A consortium of companies captained by the Kuwait Investment Authority and massive Canadian pension fund Borealis has approached the Severn Trent water company with a £5bn buyout offer. The firm has confirmed that the approach has been made but has so far declined to give any further details.
So what is the likelihood of a buyout actually going ahead? Well, Severn Trent does not currently give the impression that a deal is on the verge of materialising. The firm said in a statement: ‘This approach is at a very early stage, no proposal has been made and there can be no certainty that an offer will be made or as t the terms of any such offer, should one be forthcoming.’
Shareholders are excited, however. News of the takeover approach caused the price of shares in the company to jump a massive 18%, giving it a market capitalisation of £5.1bn. As buyout share prices are almost always at a premium level, the actual deal will value the firm slightly higher – shares are currently about £21.59 apiece, and the buyout would pay around £23 a share.
So what’s next? Well under the regulations of the UK Takeover Panel, a formal bid for Severn Trent must now be made by 5pm on 11th June, or the deal cannot go ahead. A similar deal went off for Kelda Group (which owns Yorkshire Water) in 2007, for a similar price and with a similar number of customers, so it is thought that the buyout will be seen as a good deal, especially for shareholders.
Meanwhile, elsewhere in the energy sector, the chairman of British Gas Roger Carr has told his annual general meeting attendees that his company is not an ‘evil empire’ forcing customers to choose between ‘heating and eating’. The firm is about to make full-year profits of around £600m thanks in part to an 18% rise in UK gas usage for the first four months of 2013 compared with last year.

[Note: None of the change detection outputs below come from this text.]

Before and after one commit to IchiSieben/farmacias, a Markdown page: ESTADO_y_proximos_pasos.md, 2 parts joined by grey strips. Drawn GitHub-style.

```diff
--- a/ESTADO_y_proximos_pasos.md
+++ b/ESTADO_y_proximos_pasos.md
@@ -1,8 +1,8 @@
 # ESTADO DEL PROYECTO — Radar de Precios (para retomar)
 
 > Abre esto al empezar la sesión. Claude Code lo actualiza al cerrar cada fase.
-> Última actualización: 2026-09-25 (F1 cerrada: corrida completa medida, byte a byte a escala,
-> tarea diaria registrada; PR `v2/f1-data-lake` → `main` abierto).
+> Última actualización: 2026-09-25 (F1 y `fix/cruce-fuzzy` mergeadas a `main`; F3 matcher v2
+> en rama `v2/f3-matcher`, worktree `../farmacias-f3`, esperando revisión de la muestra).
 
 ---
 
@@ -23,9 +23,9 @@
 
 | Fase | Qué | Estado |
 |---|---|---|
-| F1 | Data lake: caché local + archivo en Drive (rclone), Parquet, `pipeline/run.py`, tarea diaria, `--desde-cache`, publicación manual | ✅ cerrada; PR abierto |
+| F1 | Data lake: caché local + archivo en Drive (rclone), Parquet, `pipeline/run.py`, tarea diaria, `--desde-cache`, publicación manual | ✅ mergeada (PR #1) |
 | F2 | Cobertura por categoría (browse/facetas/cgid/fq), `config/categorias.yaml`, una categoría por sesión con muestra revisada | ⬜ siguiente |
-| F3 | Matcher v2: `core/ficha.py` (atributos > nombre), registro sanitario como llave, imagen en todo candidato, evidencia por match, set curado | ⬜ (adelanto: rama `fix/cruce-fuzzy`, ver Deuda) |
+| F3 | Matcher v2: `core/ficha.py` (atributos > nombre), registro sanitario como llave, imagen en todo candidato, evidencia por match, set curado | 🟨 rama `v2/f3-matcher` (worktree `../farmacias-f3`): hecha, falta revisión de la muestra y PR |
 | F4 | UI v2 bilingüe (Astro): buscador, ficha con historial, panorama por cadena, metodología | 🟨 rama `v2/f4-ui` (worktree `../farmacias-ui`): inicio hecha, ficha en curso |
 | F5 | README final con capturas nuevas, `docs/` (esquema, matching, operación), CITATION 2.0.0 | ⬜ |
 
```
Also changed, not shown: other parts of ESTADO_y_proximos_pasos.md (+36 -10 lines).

Whilst such hefty profits may raise an eyebrow or two (we’re euphemising), Carr said: ‘Are we the evil empire? We are an extremely responsible and thoughtful company. We are a good business doing good things for this country.’ In a slightly more Victorian undertaker-sounding tone though, he added: ‘We are not a welfare operation, we have to make money. We are a business, that’s what you invest in us for.
‘We try to do the right thing for all our stakeholders and the vulnerable are right at the top of the list.’ Of course, he is referring to the estimated 7,200 people who died in the UK last year because they could not afford to have the heating on. In the same breath, he pointed out the British Gas is the ‘cheapest energy provider in Europe’. Still doesn’t stop the rising bills from hurting though, does it?